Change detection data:
·····

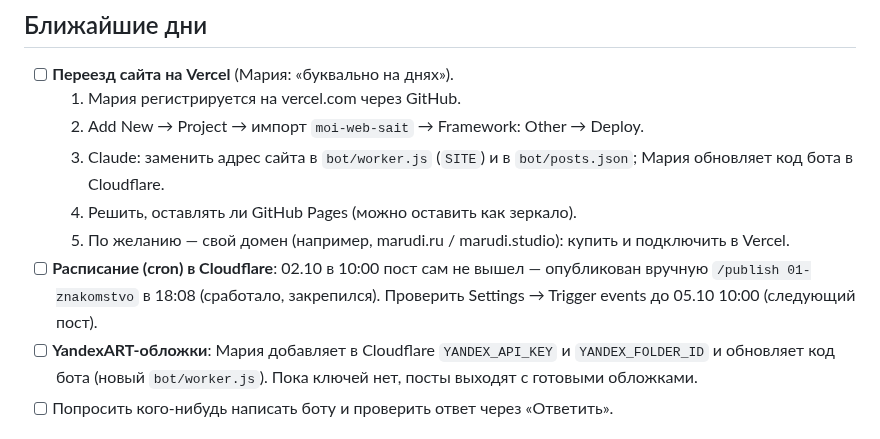
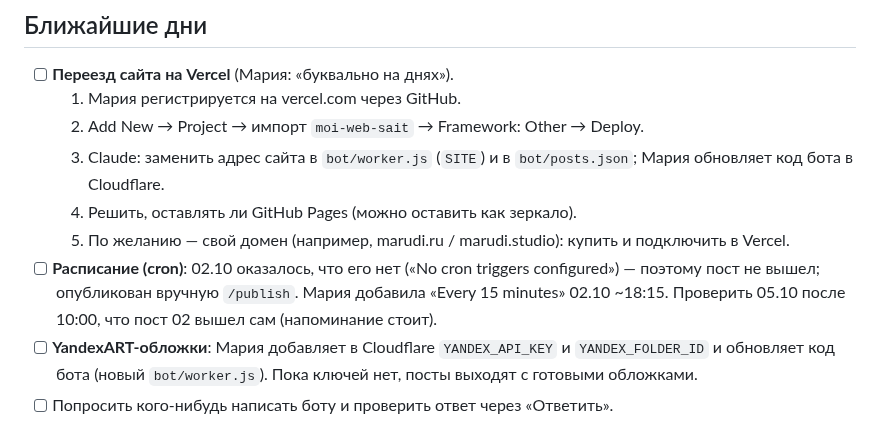
Before and after one commit to uydilevich-ctrl/moi-web-sait, a Markdown page: PLAN.md, the part around the change. GitHub-like rendering.

Commit message:
Note that the cron trigger must be verified after saving
Co-Authored-By: Claude Opus 5.5 <noreply@anthropic.com>
Claude-Session: https://claude.ai/code/session_01H11W7LBLUBKKWjyjBXn1v7

```diff
--- a/PLAN.md
+++ b/PLAN.md
@@ -11,9 +11,9 @@ Claude обновляет этот файл: добавляет задачи, о
      Мария обновляет код бота в Cloudflare.
   4. Решить, оставлять ли GitHub Pages (можно оставить как зеркало).
   5. По желанию — свой домен (например, marudi.ru / marudi.studio): купить и подключить в Vercel.
-- [ ] **Расписание (cron) в Cloudflare**: 02.10 в 10:00 пост сам не вышел — опубликован
-  вручную `/publish 01-znakomstvo` в 18:08 (сработало, закрепился). Проверить
-  Settings → Trigger events до 05.10 10:00 (следующий пост).
+- [ ] **Расписание (cron)**: 02.10 оказалось, что его нет («No cron triggers configured») —
+  поэтому пост не вышел; опубликован вручную `/publish`. Мария добавила «Every 15 minutes»
+  02.10 ~18:15. Проверить 05.10 после 10:00, что пост 02 вышел сам (напоминание стоит).
 - [ ] **YandexART-обложки**: Мария добавляет в Cloudflare `YANDEX_API_KEY` и
   `YANDEX_FOLDER_ID` и обновляет код бота (новый `bot/worker.js`). Пока ключей нет,
   посты выходят с готовыми обложками.
```
Also changed, not shown: bot/README.md (+2 -0 lines).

·····

*INSTRUCTIONS TO FOLLOW*:
The entries above need to be repeated in full, word for word. Skip the images.

*RESULT OF THE TASK*:
Before and after one commit to uydilevich-ctrl/moi-web-sait, a Markdown page: PLAN.md, the part around the change. GitHub-like rendering.

Commit message:
Note that the cron trigger must be verified after saving
Co-Authored-By: Claude Opus 5.5 <noreply@anthropic.com>
Claude-Session: https://claude.ai/code/session_01H11W7LBLUBKKWjyjBXn1v7

```diff
--- a/PLAN.md
+++ b/PLAN.md
@@ -11,9 +11,9 @@ Claude обновляет этот файл: добавляет задачи, о
      Мария обновляет код бота в Cloudflare.
   4. Решить, оставлять ли GitHub Pages (можно оставить как зеркало).
   5. По желанию — свой домен (например, marudi.ru / marudi.studio): купить и подключить в Vercel.
-- [ ] **Расписание (cron) в Cloudflare**: 02.10 в 10:00 пост сам не вышел — опубликован
-  вручную `/publish 01-znakomstvo` в 18:08 (сработало, закрепился). Проверить
-  Settings → Trigger events до 05.10 10:00 (следующий пост).
+- [ ] **Расписание (cron)**: 02.10 оказалось, что его нет («No cron triggers configured») —
+  поэтому пост не вышел; опубликован вручную `/publish`. Мария добавила «Every 15 minutes»
+  02.10 ~18:15. Проверить 05.10 после 10:00, что пост 02 вышел сам (напоминание стоит).
 - [ ] **YandexART-обложки**: Мария добавляет в Cloudflare `YANDEX_API_KEY` и
   `YANDEX_FOLDER_ID` и обновляет код бота (новый `bot/worker.js`). Пока ключей нет,
   посты выходят с готовыми обложками.
```
Also changed, not shown: bot/README.md (+2 -0 lines).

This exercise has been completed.